Safely to arrive at home.4

Is that your hope? Then let today mark a new beginning for you.

You can read Chapter 2 next week.  Or go to the Gospel for Asia website and download this book in its entirety for free.  Click here.

© 2006 by K.P. Yohannan, the president and founder of Gospel for Asia. It was written with the intention of encouraging and edifying the Body of Christ. To learn more about Gospel for Asia or to receive additional free resources, visit Gospel for Asia’s website.

When We Have Failed – What Next?

When We Failed - What Next? - KP Yohannan Books

Click the image to download your free copy.

Introduction

I once heard about a man whose memory was failing. He went to his doctor to seek treatment. After this man had gone through
various tests, his doctor’s conclusion was, “I want to be of help, but in my opinion, we only have one option.

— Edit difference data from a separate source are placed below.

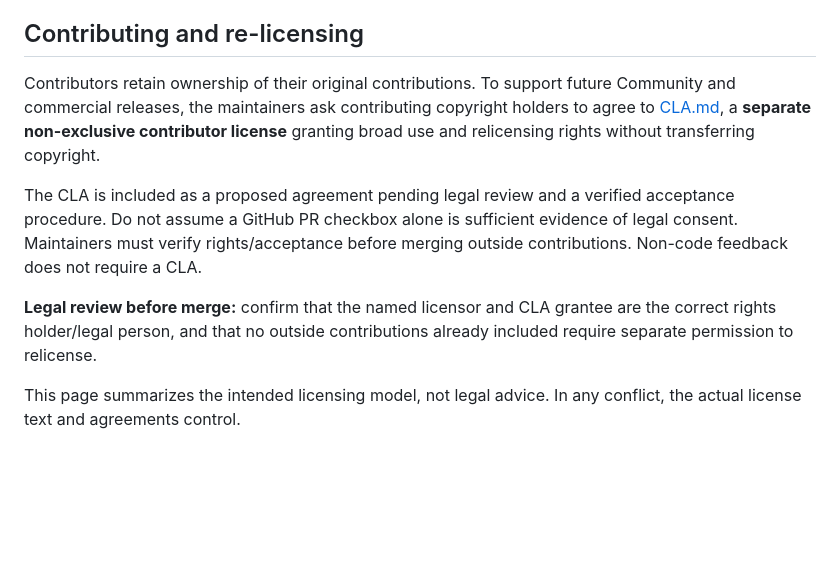
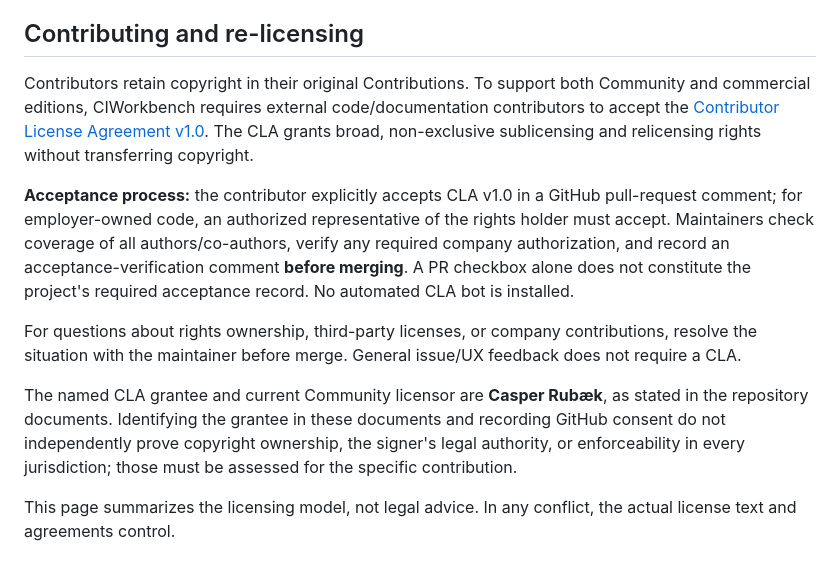
Before and after one commit to saas-factory-labs/ci-workbench, a Markdown page: LICENSING.md, the part around the change. Drawn GitHub-style; blank space fills up the shorter version.

Commit message:
docs(legal): align contributor instructions with CLA v1 acceptance

```diff
--- a/LICENSING.md
+++ b/LICENSING.md
@@ -40,10 +40,12 @@ This license applies to CIWorkbench source for which the licensor has the requir
 
 ## Contributing and re-licensing
 
-Contributors retain ownership of their original contributions. To support future Community and commercial releases, the maintainers ask contributing copyright holders to agree to [CLA.md](CLA.md), a **separate non-exclusive contributor license** granting broad use and relicensing rights without transferring copyright.
+Contributors retain copyright in their original Contributions. To support both Community and commercial editions, CIWorkbench requires external code/documentation contributors to accept the [Contributor License Agreement v1.0](CLA.md). The CLA grants broad, non-exclusive sublicensing and relicensing rights without transferring copyright.
 
-The CLA is included as a proposed agreement pending legal review and a verified acceptance procedure. Do not assume a GitHub PR checkbox alone is sufficient evidence of legal consent. Maintainers must verify rights/acceptance before merging outside contributions. Non-code feedback does not require a CLA.
+**Acceptance process:** the contributor explicitly accepts CLA v1.0 in a GitHub pull-request comment; for employer-owned code, an authorized representative of the rights holder must accept. Maintainers check coverage of all authors/co-authors, verify any required company authorization, and record an acceptance-verification comment **before merging**. A PR checkbox alone does not constitute the project's required acceptance record. No automated CLA bot is installed.
 
-**Legal review before merge:** confirm that the named licensor and CLA grantee are the correct rights holder/legal person, and that no outside contributions already included require separate permission to relicense.
+For questions about rights ownership, third-party licenses, or company contributions, resolve the situation with the maintainer before merge. General issue/UX feedback does not require a CLA.
 
-This page summarizes the intended licensing model, not legal advice. In any conflict, the actual license text and agreements control.
+The named CLA grantee and current Community licensor are **Casper Rubæk**, as stated in the repository documents. Identifying the grantee in these documents and recording GitHub consent do not independently prove copyright ownership, the signer's legal authority, or enforceability in every jurisdiction; those must be assessed for the specific contribution.
+
+This page summarizes the licensing model, not legal advice. In any conflict, the actual license text and agreements control.
```
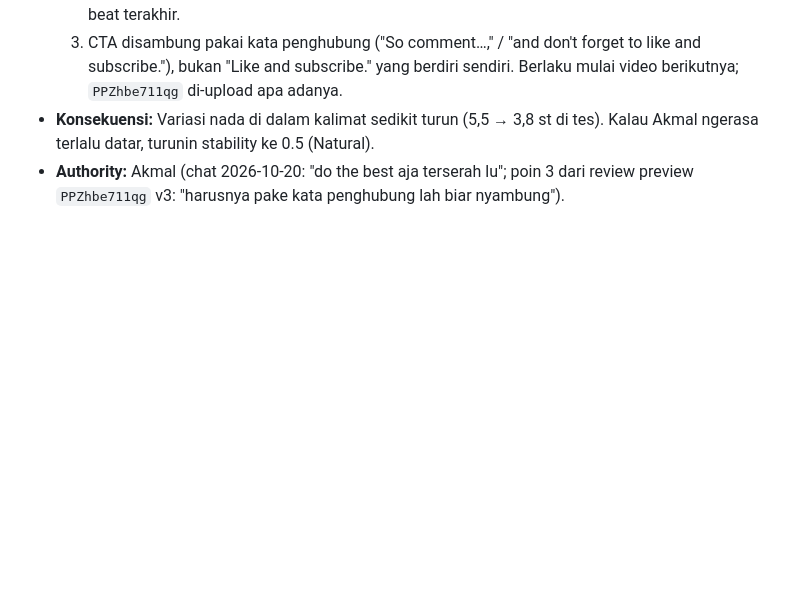
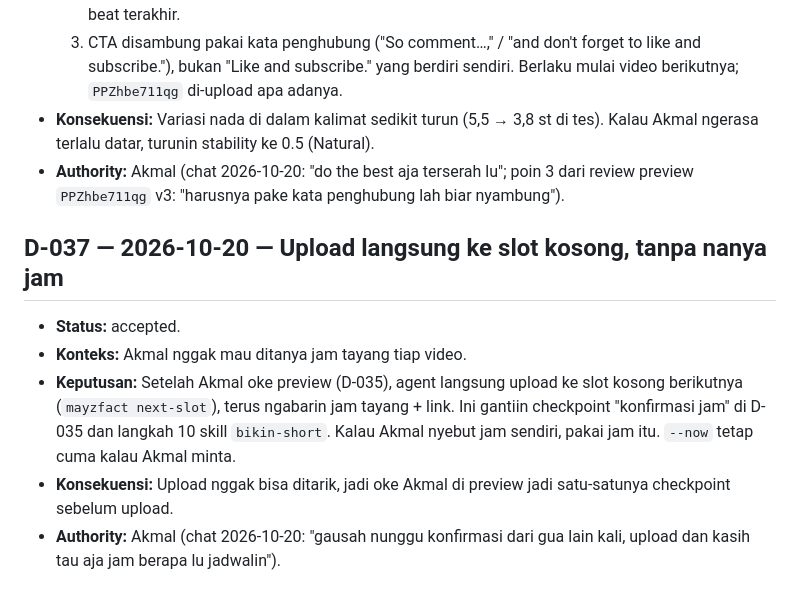
Before and after one commit to m4mayz/mayzfact-automation, a Markdown page: docs/DECISIONS.md, the part around the change. Rendered like a GitHub page; blank space fills up the shorter version.

Commit message:
docs: upload to next free slot without asking

```diff
--- a/docs/DECISIONS.md
+++ b/docs/DECISIONS.md
@@ -402,3 +402,11 @@ Keputusan penting project mayzfact-automation. Detail teknis Fase 1 ada di [`doc
   3. CTA disambung pakai kata penghubung ("So comment…," / "and don't forget to like and subscribe."), bukan "Like and subscribe." yang berdiri sendiri. Berlaku mulai video berikutnya; `PPZhbe711qg` di-upload apa adanya.
 - **Konsekuensi:** Variasi nada di dalam kalimat sedikit turun (5,5 → 3,8 st di tes). Kalau Akmal ngerasa terlalu datar, turunin stability ke 0.5 (Natural).
 - **Authority:** Akmal (chat 2026-10-20: "do the best aja terserah lu"; poin 3 dari review preview `PPZhbe711qg` v3: "harusnya pake kata penghubung lah biar nyambung").
+
+## D-037 — 2026-10-20 — Upload langsung ke slot kosong, tanpa nanya jam
+
+- **Status:** accepted.
+- **Konteks:** Akmal nggak mau ditanya jam tayang tiap video.
+- **Keputusan:** Setelah Akmal oke preview (D-035), agent langsung upload ke slot kosong berikutnya (`mayzfact next-slot`), terus ngabarin jam tayang + link. Ini gantiin checkpoint "konfirmasi jam" di D-035 dan langkah 10 skill `bikin-short`. Kalau Akmal nyebut jam sendiri, pakai jam itu. `--now` tetap cuma kalau Akmal minta.
+- **Konsekuensi:** Upload nggak bisa ditarik, jadi oke Akmal di preview jadi satu-satunya checkpoint sebelum upload.
+- **Authority:** Akmal (chat 2026-10-20: "gausah nunggu konfirmasi dari gua lain kali, upload dan kasih tau aja jam berapa lu jadwalin").
```
Also changed, not shown: AGENTS.md (+2 -2 lines), 1 other file.
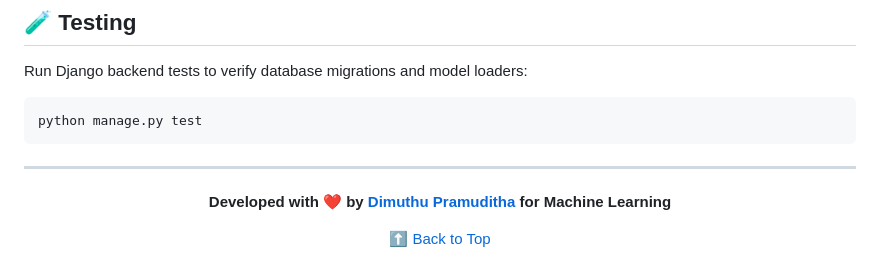
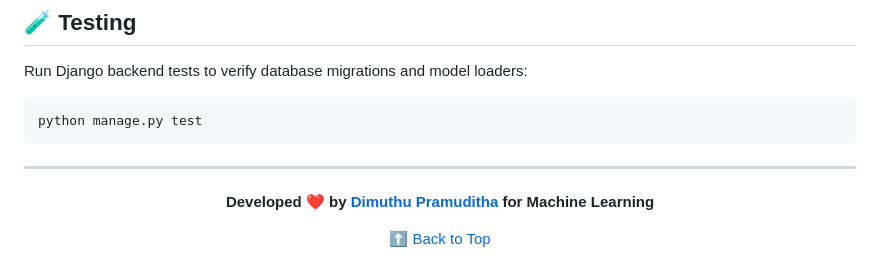
Before and after one commit to DPramuditha/Rainfall-Predictor, a Markdown page: README.md, the part around the change. Drawn GitHub-style.

Commit message:
Tweak README footer wording
Updates the README closing credit line by removing “with” from “Developed to use the new preferred phrasing.

```diff
--- a/README.md
+++ b/README.md
@@ -364,7 +364,7 @@ python manage.py test
 
 <div align="center">
 
-  **Developed with ❤️ by [Dimuthu Pramuditha](https://github.com/DPramuditha) for Machine Learning**
+  **Developed ❤️ by [Dimuthu Pramuditha](https://github.com/DPramuditha) for Machine Learning**
 
   [⬆ Back to Top](#-rainfall-predictor--analytics-platform)
 
```
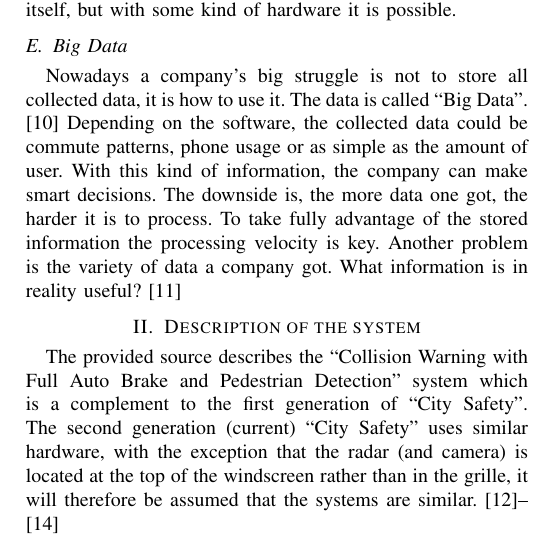
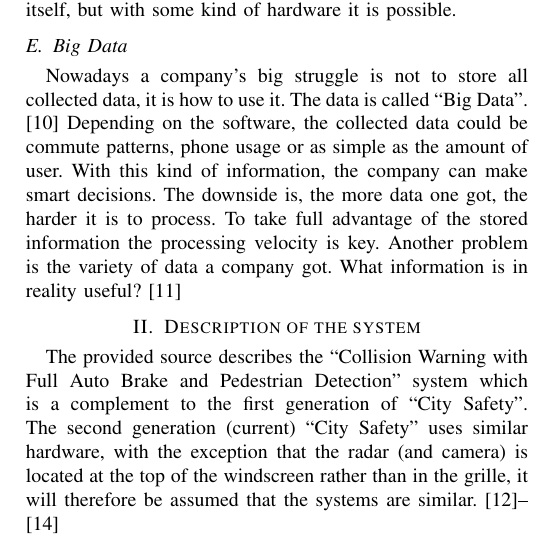
Before and after one commit to emilwihlander/ETSF25, a LaTeX paper (main.tex): part of one column of page 2 of 7, cut so that both start at the same text. Compiled offline with pdfLaTeX; a missing font is replaced by an installed copy or a similar font; a LaTeX package or settings file that is missing is left out.

Commit message:
actual final commit

```diff
--- a/main.tex
+++ b/main.tex
@@ -69,7 +69,7 @@ A software program usually implies a computer program. The definition of a compu
 
 To summarize, one cannot patent the software program code itself, but with some kind of hardware it is possible.
 \subsection{Big Data}
-Nowadays a company's big struggle is not to store all collected data, it is how to use it. The data is called ``Big Data''. \cite{ExploitBigData} Depending on the software, the collected data could be commute patterns, phone usage or as simple as the amount of user. With this kind of information, the company can make smart decisions. The downside is, the more data one got, the harder it is to process. To take fully advantage of the stored information the processing velocity is key. Another problem is the variety of data a company got. What information is in reality useful? \cite{SpeedDataEco}
+Nowadays a company's big struggle is not to store all collected data, it is how to use it. The data is called ``Big Data''. \cite{ExploitBigData} Depending on the software, the collected data could be commute patterns, phone usage or as simple as the amount of user. With this kind of information, the company can make smart decisions. The downside is, the more data one got, the harder it is to process. To take full advantage of the stored information the processing velocity is key. Another problem is the variety of data a company got. What information is in reality useful? \cite{SpeedDataEco}
 
 % ---------------------------------------------------------
 % --------------Description of the system  ----------------
```
Also changed, not shown: main.pdf.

I can do surgery
to prevent you from losing more of your memory, but you need to know that in the process you could lose your eyesight.”

The doctor then left his patient with time to decide whether or not he wanted to go through with the treatment. On the doctor’s
return, the man seeking help responded, “I’ve thought about it and decided not to have the surgery. I’d rather have my eyesight than my
memory. I prefer to see where I’m going rather than remember where I’ve been.”

Although this is obviously not a true story, how many of us desperately wish we could in their entirety forget the failures of our past? So
many of us don’t experience joy in its fullest because we are still tethered to the sins of yesterday.

We cannot change the past no matter how wishful we may be. We can, however, learn from it. That’s certainly better than being held
captive to its regrets, setbacks and problems.

Every morning you awake to a new gift— the gift of today. It is my prayer that through this booklet you will be freed to let go of yesterday—learn from it, yes, but also let go of it—and then to embrace today. For today is full of hope.

“ ‘For I know the plans I have for you,’ declares the LORD, ‘plans to prosper you and not to harm you, plans to give you hope and a future’ ” (Jeremiah 29:11).

I believe this small booklet is one of God’s ways of extending hope to you right now. Please reach out and receive its truth. May God bless you.

 

© 2006 by K.P. Yohannan, the president and founder of Gospel for Asia. It was written with the intention of encouraging and edifying the Body of Christ. To learn more about Gospel for Asia or to receive additional free resources, visit Gospel for Asia’s website.